Records supplied
|---|
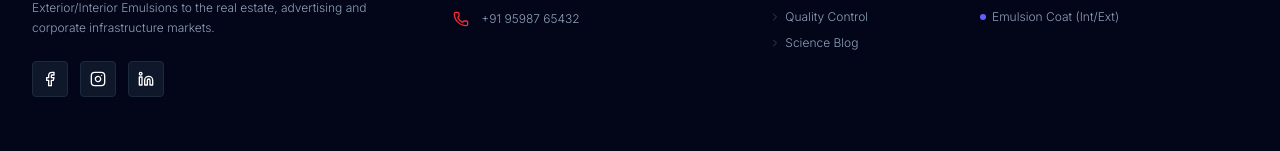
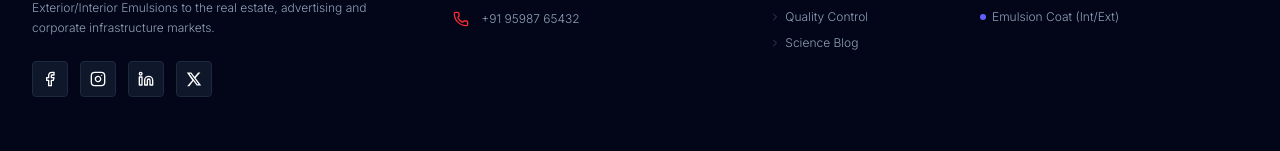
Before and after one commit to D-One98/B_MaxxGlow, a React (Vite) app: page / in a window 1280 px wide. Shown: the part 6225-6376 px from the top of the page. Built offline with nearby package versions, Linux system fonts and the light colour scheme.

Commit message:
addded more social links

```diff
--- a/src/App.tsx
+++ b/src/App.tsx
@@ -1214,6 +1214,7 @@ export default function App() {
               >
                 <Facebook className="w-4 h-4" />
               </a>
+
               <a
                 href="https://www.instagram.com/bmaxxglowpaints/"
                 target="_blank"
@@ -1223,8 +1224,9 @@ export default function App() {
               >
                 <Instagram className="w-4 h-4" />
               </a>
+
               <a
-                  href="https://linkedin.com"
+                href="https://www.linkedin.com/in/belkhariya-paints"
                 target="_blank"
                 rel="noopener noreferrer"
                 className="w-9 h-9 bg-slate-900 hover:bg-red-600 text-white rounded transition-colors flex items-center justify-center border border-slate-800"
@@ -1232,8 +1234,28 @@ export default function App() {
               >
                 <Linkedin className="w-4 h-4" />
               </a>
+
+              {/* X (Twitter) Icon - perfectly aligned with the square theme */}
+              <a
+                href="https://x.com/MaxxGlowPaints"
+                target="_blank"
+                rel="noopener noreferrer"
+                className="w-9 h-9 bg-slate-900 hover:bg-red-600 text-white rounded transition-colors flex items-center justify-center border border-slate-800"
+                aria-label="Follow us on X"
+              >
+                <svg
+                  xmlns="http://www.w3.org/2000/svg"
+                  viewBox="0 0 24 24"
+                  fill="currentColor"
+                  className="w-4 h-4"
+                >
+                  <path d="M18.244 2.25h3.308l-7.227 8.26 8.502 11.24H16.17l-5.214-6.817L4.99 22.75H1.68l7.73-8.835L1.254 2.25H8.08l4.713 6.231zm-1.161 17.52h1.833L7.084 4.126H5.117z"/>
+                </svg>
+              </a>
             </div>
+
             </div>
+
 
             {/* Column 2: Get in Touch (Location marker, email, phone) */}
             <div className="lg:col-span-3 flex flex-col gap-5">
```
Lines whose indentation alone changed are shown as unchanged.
|---|
The task
Word for word, reproduce all the data, but not the pictures.

Task output
Before and after one commit to D-One98/B_MaxxGlow, a React (Vite) app: page / in a window 1280 px wide. Shown: the part 6225-6376 px from the top of the page. Built offline with nearby package versions, Linux system fonts and the light colour scheme.

Commit message:
addded more social links

```diff
--- a/src/App.tsx
+++ b/src/App.tsx
@@ -1214,6 +1214,7 @@ export default function App() {
               >
                 <Facebook className="w-4 h-4" />
               </a>
+
               <a
                 href="https://www.instagram.com/bmaxxglowpaints/"
                 target="_blank"
@@ -1223,8 +1224,9 @@ export default function App() {
               >
                 <Instagram className="w-4 h-4" />
               </a>
+
               <a
-                  href="https://linkedin.com"
+                href="https://www.linkedin.com/in/belkhariya-paints"
                 target="_blank"
                 rel="noopener noreferrer"
                 className="w-9 h-9 bg-slate-900 hover:bg-red-600 text-white rounded transition-colors flex items-center justify-center border border-slate-800"
@@ -1232,8 +1234,28 @@ export default function App() {
               >
                 <Linkedin className="w-4 h-4" />
               </a>
+
+              {/* X (Twitter) Icon - perfectly aligned with the square theme */}
+              <a
+                href="https://x.com/MaxxGlowPaints"
+                target="_blank"
+                rel="noopener noreferrer"
+                className="w-9 h-9 bg-slate-900 hover:bg-red-600 text-white rounded transition-colors flex items-center justify-center border border-slate-800"
+                aria-label="Follow us on X"
+              >
+                <svg
+                  xmlns="http://www.w3.org/2000/svg"
+                  viewBox="0 0 24 24"
+                  fill="currentColor"
+                  className="w-4 h-4"
+                >
+                  <path d="M18.244 2.25h3.308l-7.227 8.26 8.502 11.24H16.17l-5.214-6.817L4.99 22.75H1.68l7.73-8.835L1.254 2.25H8.08l4.713 6.231zm-1.161 17.52h1.833L7.084 4.126H5.117z"/>
+                </svg>
+              </a>
             </div>
+
             </div>
+
 
             {/* Column 2: Get in Touch (Location marker, email, phone) */}
             <div className="lg:col-span-3 flex flex-col gap-5">
```
Lines whose indentation alone changed are shown as unchanged.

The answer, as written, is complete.